Posted in history by jrahman on December 5, 2011

Earlier this year, Pakistani nuclear black marketeer AQ Khan created a bit of a storm over his observation that ‘the purpose of a nuclear weapon is to deter aggressions, such as the ones Pakistan faced in 1971’ — that’s my translation of what he says in the video below, Urdu is a foreign language to me and I’m happy to be corrected).

The cyberspace is, of course, as close to a free speech utopia as we can get.  Notice the hilarious (to me, at least) ape-like chest-thumping of the person who posted the video.  That vulgar Pakistani nationalism was matched by equally crude Bangladeshi (and I suspect Indian, haven’t checked) exercise of comparative phallic measurements.  In the process, sadly, an interesting discussion was missed.
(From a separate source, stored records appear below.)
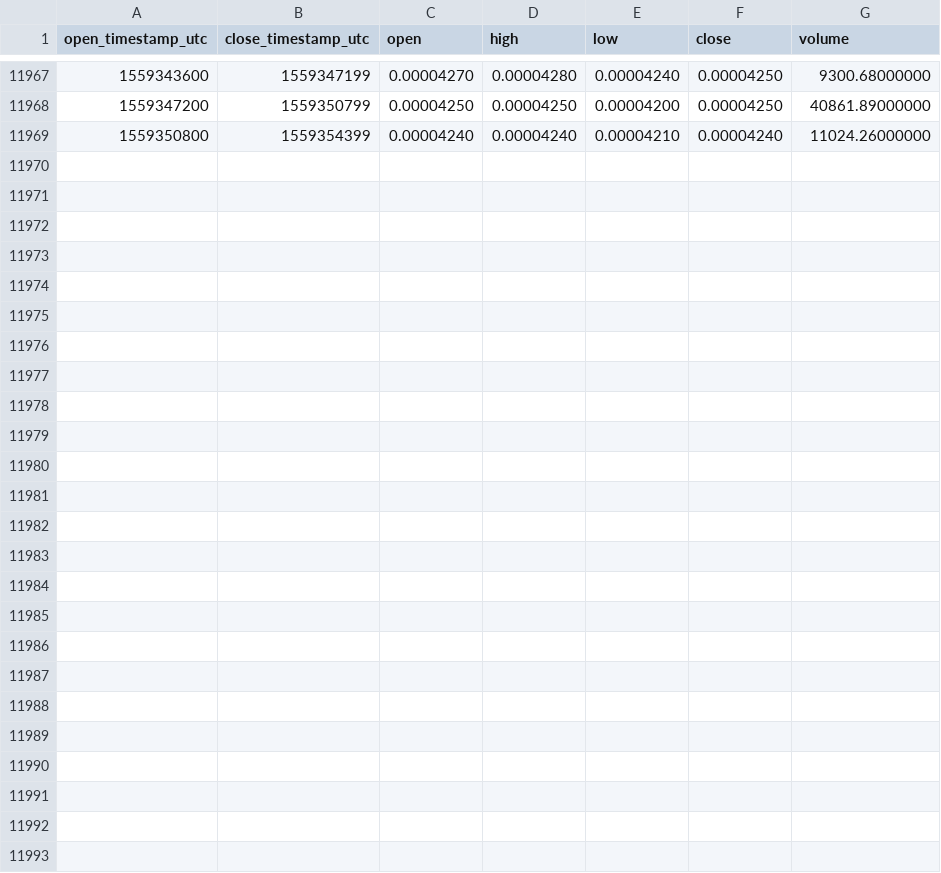
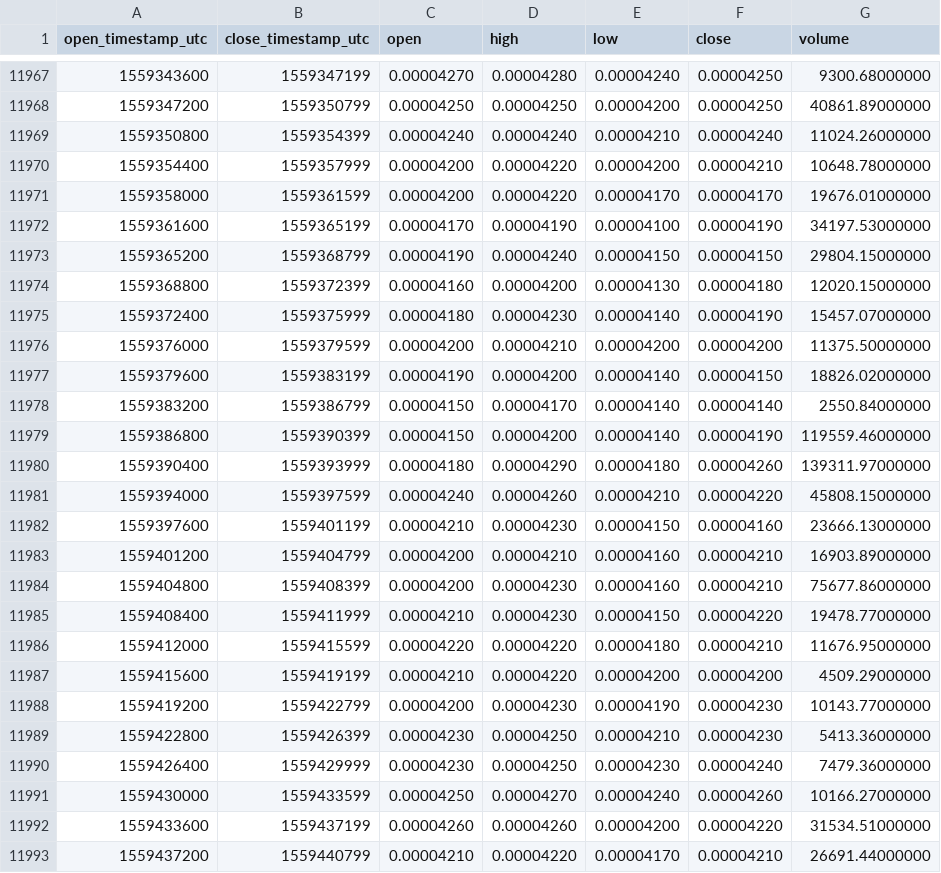
Before and after one commit to cryptobigbro/binance-INSBTC, a CSV file: binance-INSBTC-1h.csv, drawn as a sheet; only a part is shown, gaps mark what is left out.

Commit message:
Update OHLCV data.

```diff
--- a/binance-INSBTC-1h.csv
+++ b/binance-INSBTC-1h.csv
@@ -11969 +11969,25 @@ open_timestamp_utc,close_timestamp_utc,open,high,low,close,volume
 1559350800,1559354399,0.00004240,0.00004240,0.00004210,0.00004240,11024.26000000
+1559354400,1559357999,0.00004200,0.00004220,0.00004200,0.00004210,10648.78000000
+1559358000,1559361599,0.00004200,0.00004220,0.00004170,0.00004170,19676.01000000
+1559361600,1559365199,0.00004170,0.00004190,0.00004100,0.00004190,34197.53000000
+1559365200,1559368799,0.00004190,0.00004240,0.00004150,0.00004150,29804.15000000
+1559368800,1559372399,0.00004160,0.00004200,0.00004130,0.00004180,12020.15000000
+1559372400,1559375999,0.00004180,0.00004230,0.00004140,0.00004190,15457.07000000
+1559376000,1559379599,0.00004200,0.00004210,0.00004200,0.00004200,11375.50000000
+1559379600,1559383199,0.00004190,0.00004200,0.00004140,0.00004150,18826.02000000
+1559383200,1559386799,0.00004150,0.00004170,0.00004140,0.00004140,2550.84000000
+1559386800,1559390399,0.00004150,0.00004200,0.00004140,0.00004190,119559.46000000
+1559390400,1559393999,0.00004180,0.00004290,0.00004180,0.00004260,139311.97000000
+1559394000,1559397599,0.00004240,0.00004260,0.00004210,0.00004220,45808.15000000
+1559397600,1559401199,0.00004210,0.00004230,0.00004150,0.00004160,23666.13000000
+1559401200,1559404799,0.00004200,0.00004210,0.00004160,0.00004210,16903.89000000
+1559404800,1559408399,0.00004200,0.00004230,0.00004160,0.00004210,75677.86000000
+1559408400,1559411999,0.00004210,0.00004230,0.00004150,0.00004220,19478.77000000
+1559412000,1559415599,0.00004220,0.00004220,0.00004180,0.00004210,11676.95000000
+1559415600,1559419199,0.00004210,0.00004220,0.00004200,0.00004200,4509.29000000
+1559419200,1559422799,0.00004200,0.00004230,0.00004190,0.00004230,10143.77000000
+1559422800,1559426399,0.00004230,0.00004250,0.00004210,0.00004230,5413.36000000
+1559426400,1559429999,0.00004230,0.00004250,0.00004230,0.00004240,7479.36000000
+1559430000,1559433599,0.00004250,0.00004270,0.00004240,0.00004260,10166.27000000
+1559433600,1559437199,0.00004260,0.00004260,0.00004200,0.00004220,31534.51000000
+1559437200,1559440799,0.00004210,0.00004220,0.00004170,0.00004210,26691.44000000
```
Also changed, not shown: binance-INSBTC-1d.csv.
What follows over the fold is an attempt at that discussion.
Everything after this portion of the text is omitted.